June 16, 2023 | The Washington Post

Biden wants a ‘thaw’ with China. What would that take?

June 16, 2023 | The Washington Post

Biden wants a ‘thaw’ with China. What would that take?


The Chinese Communist Party won’t change

The Chinese Communist Party follows a deliberate, consistent strategy toward the United States that has not changed — and will not anytime soon. That strategy’s overarching goal is to overtake the United States and project power internationally. The current confrontation between America and China is because of this fundamental reality, not any of Washington’s policies.

What, then, would a thaw look like? It would mean that the United States, having concluded that confrontation is not worth it, would decide to back down from the defense of its interests.

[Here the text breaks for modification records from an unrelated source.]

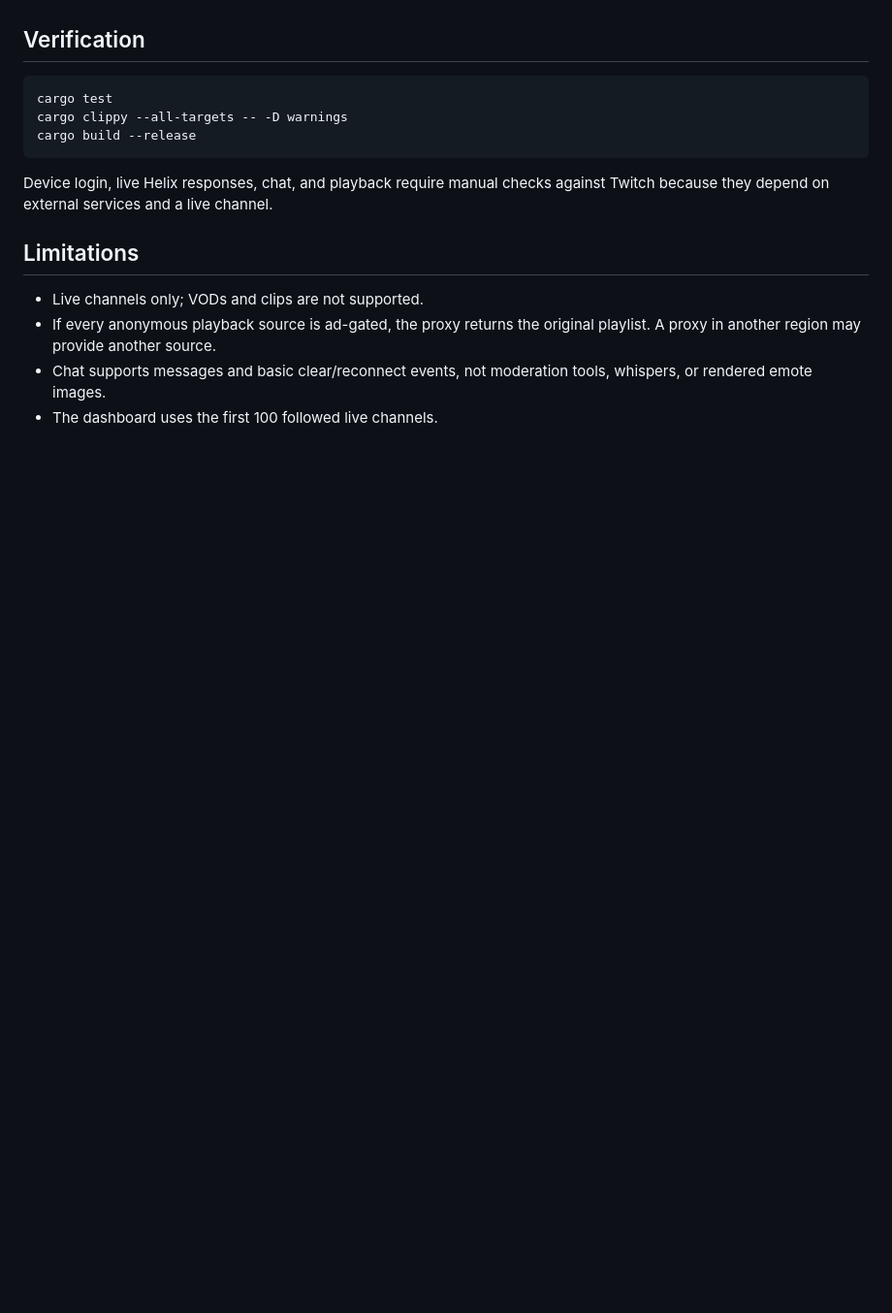
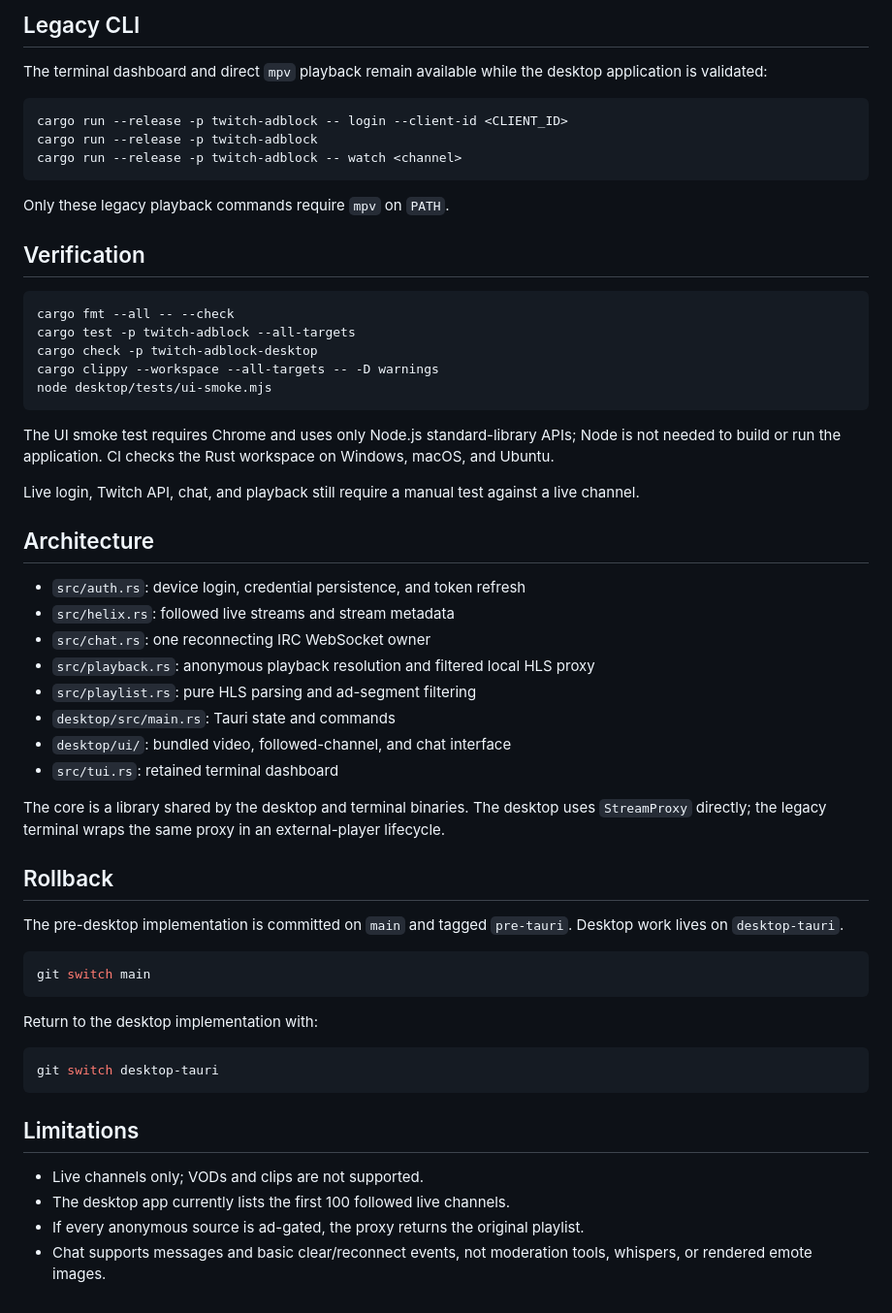
Before and after one commit to gmkanat/twitch-adblock-player, a Markdown page: README.md, the part around one of its changes. Shown at 97% size. Drawn GitHub-style; blank space fills up the shorter version.

Commit message:
Document cross-platform desktop builds

````diff
--- a/README.md
+++ b/README.md
@@ -80,20 +99,67 @@ network/process resources have one explicit owner.
+## Legacy CLI
+
+The terminal dashboard and direct `mpv` playback remain available while the
+desktop application is validated:
+
+```sh
+cargo run --release -p twitch-adblock -- login --client-id <CLIENT_ID>
+cargo run --release -p twitch-adblock
+cargo run --release -p twitch-adblock -- watch <channel>
+```
+
+Only these legacy playback commands require `mpv` on `PATH`.
 
 ## Verification
 
 ```sh
-cargo test
-cargo clippy --all-targets -- -D warnings
-cargo build --release
+cargo fmt --all -- --check
+cargo test -p twitch-adblock --all-targets
+cargo check -p twitch-adblock-desktop
+cargo clippy --workspace --all-targets -- -D warnings
+node desktop/tests/ui-smoke.mjs
 ```
 
-Device login, live Helix responses, chat, and playback require manual checks
-against Twitch because they depend on external services and a live channel.
+The UI smoke test requires Chrome and uses only Node.js standard-library APIs;
+Node is not needed to build or run the application. CI checks the Rust workspace
+on Windows, macOS, and Ubuntu.
+
+Live login, Twitch API, chat, and playback still require a manual test against a
+live channel.
+
+## Architecture
+
+- `src/auth.rs`: device login, credential persistence, and token refresh
+- `src/helix.rs`: followed live streams and stream metadata
+- `src/chat.rs`: one reconnecting IRC WebSocket owner
+- `src/playback.rs`: anonymous playback resolution and filtered local HLS proxy
+- `src/playlist.rs`: pure HLS parsing and ad-segment filtering
+- `desktop/src/main.rs`: Tauri state and commands
+- `desktop/ui/`: bundled video, followed-channel, and chat interface
+- `src/tui.rs`: retained terminal dashboard
+
+The core is a library shared by the desktop and terminal binaries. The desktop
+uses `StreamProxy` directly; the legacy terminal wraps the same proxy in an
+external-player lifecycle.
+
+## Rollback
+
+The pre-desktop implementation is committed on `main` and tagged `pre-tauri`.
+Desktop work lives on `desktop-tauri`.
+
+```sh
+git switch main
+```
+
+Return to the desktop implementation with:
+
+```sh
+git switch desktop-tauri
+```
 
 ## Limitations
 
 - Live channels only; VODs and clips are not supported.
-- If every anonymous playback source is ad-gated, the proxy returns the original
-  playlist. A proxy in another region may provide another source.
+- The desktop app currently lists the first 100 followed live channels.
+- If every anonymous source is ad-gated, the proxy returns the original playlist.
 - Chat supports messages and basic clear/reconnect events, not moderation tools,
   whispers, or rendered emote images.
-- The dashboard uses the first 100 followed live channels.
````
Also changed, not shown: other parts of README.md (+73 -54 lines).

In more concrete terms, this would entail a reversion to the situation that prevailed in the first 15 years of this century. In 2001, Beijing joined the World Trade Organization, allowing it to reap the benefits of a place in the free, liberal global market. For the decade and a half that followed, the Chinese Communist Party weaponized that place and broke the system’s rules with few, if any, repercussions. Beijing subsidized its state champions, dumped their goods, stole intellectual property, used economic ties to force geopolitical questions, and conducted a genocide at home. In the process, Beijing developed a chokehold over the U.S. economic and political systems — such that even today, with bipartisan recognition of China’s threat and a newly aggressive Beijing, competitive action struggles to keep pace with rhetoric and calls for a thaw risk prevailing.

All of this took place in an environment of (relatively) cordial U.S.-China relations because Washington simply wasn’t paying attention — or didn’t care.

A so-called thaw would return to that asymmetric dynamic but with a heightened threat. The Beijing of 2023 is far more powerful than it was in 2001. Its non-market measuresgeopolitical positioning and domestic repression are all more threatening today. Accordingly, Beijing would be much more aggressive about asserting itself in a contemporary thaw. This would include explicitly asserting extraterritorial sovereignty; leveraging industrial and capital dependencies to force concessions (and rents) from foreign companies and governments; and supporting global spoilers (e.g., Russia) in destabilizing the international order.

Beijing’s strategy won’t change. Nor will the fundamental contradiction between U.S. and Chinese interests. The question is whether Washington is willing to face down that contradiction. Today, a thaw in name would be appeasement in practice.

Emily de La Bruyère is co-founder of Horizon Advisory and senior fellow at the Foundation for Defense of Democracies with a focus on China policy. FDD is a Washington, DC-based, nonpartisan research institute focusing on national security and foreign policy.